## WHAT THE EXERCISE ASKS
The whole listing should come back exactly as written, except for the pictures.

START MATERIAL FOR THIS TASK

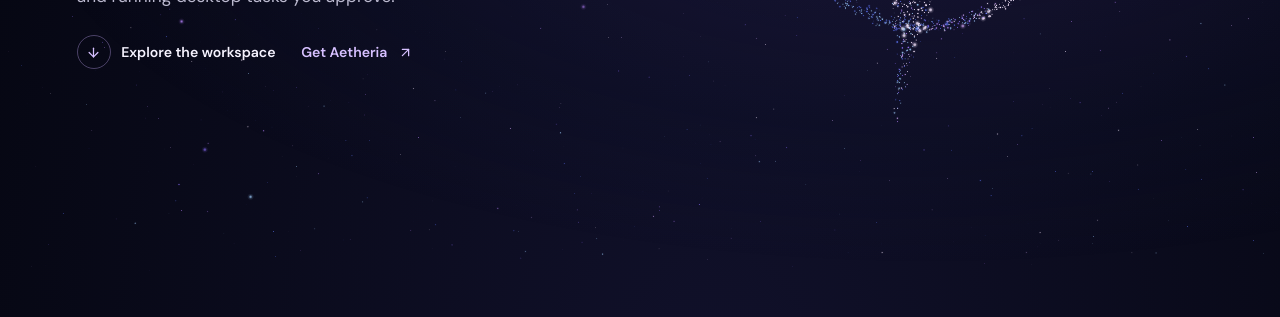
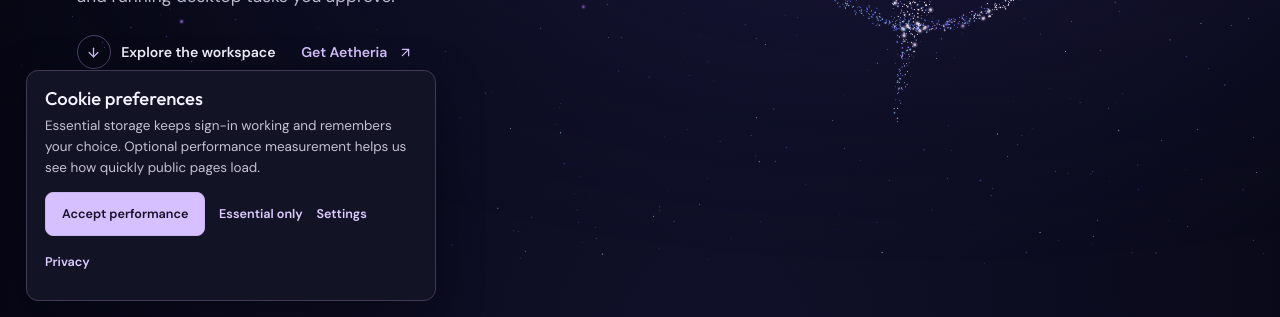
Before and after one commit to GodBoii/AI-OS-website, a Next.js app: page / in a window 1280 px wide. Shown: the part 483-800 px from the top of the page. Built offline with nearby package versions, Linux system fonts and the light colour scheme; no server answers.

Commit message:
Mount site-wide cookie preferences

```diff
--- a/pages/_app.tsx
+++ b/pages/_app.tsx
@@ -8,6 +8,7 @@ import "../pets/aetheria/animations.css";
 import "../styles/pet-companion.css";
 import { MotionConfig } from "framer-motion";
 import Companion from "../components/experience/Companion";
+import CookiePreferences from "../components/CookiePreferences";
 
 const display = Outfit({
   subsets: ["latin"],
@@ -30,6 +31,7 @@ function MyApp({ Component, pageProps }: AppProps) {
       <MotionConfig reducedMotion="user">
         <Component {...pageProps} />
         <Companion />
+        <CookiePreferences />
       </MotionConfig>
     </div>
   );
```
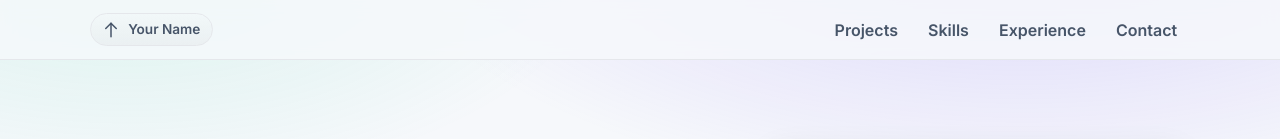
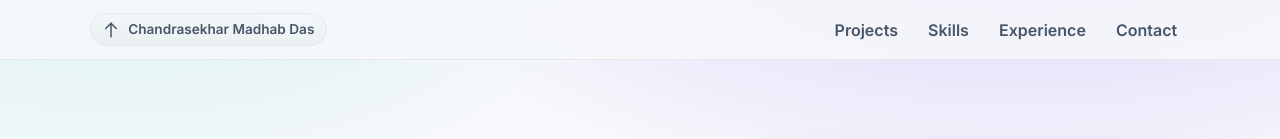
Before and after one commit to Delsagade23/bhkfj, a plain HTML site: page index.html in a window 1280 px wide. Shown: the top 139 px of the page. Drawn offline with Linux system fonts and the light colour scheme.

Commit message:
Update index.html

```diff
--- a/index.html
+++ b/index.html
@@ -23,7 +23,7 @@
                     <path d="M12 3l7 7M12 3L5 10" stroke="currentColor" stroke-width="2" stroke-linecap="round" />
                     <path d="M12 3v18" stroke="currentColor" stroke-width="2" stroke-linecap="round" />
                 </svg>
-                <span>Your Name</span>
+                <span>Chandrasekhar Madhab Das</span>
             </a>
             <nav aria-label="Primary">
                 <a href="#projects">Projects</a>
@@ -249,7 +249,7 @@
     <!-- ===== FOOTER ===== -->
     <footer class="container" role="contentinfo">
         <div class="row" style="justify-content:space-between; align-items:center;">
-            <p>© <span id="year"></span> Your Name</p>
+            <p>© <span id="year"></span> Chandrasekhar Madhab Das</p>
             <div class="row" role="list" aria-label="Social links">
                 <a class="pill" role="listitem" href="#" aria-label="GitHub">
                     <svg width="18" height="18" viewBox="0 0 24 24" fill="currentColor" aria-hidden="true">
```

END MATERIAL FOR THIS TASK

## PROBLEM SOLUTION
Before and after one commit to GodBoii/AI-OS-website, a Next.js app: page / in a window 1280 px wide. Shown: the part 483-800 px from the top of the page. Built offline with nearby package versions, Linux system fonts and the light colour scheme; no server answers.

Commit message:
Mount site-wide cookie preferences

```diff
--- a/pages/_app.tsx
+++ b/pages/_app.tsx
@@ -8,6 +8,7 @@ import "../pets/aetheria/animations.css";
 import "../styles/pet-companion.css";
 import { MotionConfig } from "framer-motion";
 import Companion from "../components/experience/Companion";
+import CookiePreferences from "../components/CookiePreferences";
 
 const display = Outfit({
   subsets: ["latin"],
@@ -30,6 +31,7 @@ function MyApp({ Component, pageProps }: AppProps) {
       <MotionConfig reducedMotion="user">
         <Component {...pageProps} />
         <Companion />
+        <CookiePreferences />
       </MotionConfig>
     </div>
   );
```
Before and after one commit to Delsagade23/bhkfj, a plain HTML site: page index.html in a window 1280 px wide. Shown: the top 139 px of the page. Drawn offline with Linux system fonts and the light colour scheme.

Commit message:
Update index.html

```diff
--- a/index.html
+++ b/index.html
@@ -23,7 +23,7 @@
                     <path d="M12 3l7 7M12 3L5 10" stroke="currentColor" stroke-width="2" stroke-linecap="round" />
                     <path d="M12 3v18" stroke="currentColor" stroke-width="2" stroke-linecap="round" />
                 </svg>
-                <span>Your Name</span>
+                <span>Chandrasekhar Madhab Das</span>
             </a>
             <nav aria-label="Primary">
                 <a href="#projects">Projects</a>
@@ -249,7 +249,7 @@
     <!-- ===== FOOTER ===== -->
     <footer class="container" role="contentinfo">
         <div class="row" style="justify-content:space-between; align-items:center;">
-            <p>© <span id="year"></span> Your Name</p>
+            <p>© <span id="year"></span> Chandrasekhar Madhab Das</p>
             <div class="row" role="list" aria-label="Social links">
                 <a class="pill" role="listitem" href="#" aria-label="GitHub">
                     <svg width="18" height="18" viewBox="0 0 24 24" fill="currentColor" aria-hidden="true">
```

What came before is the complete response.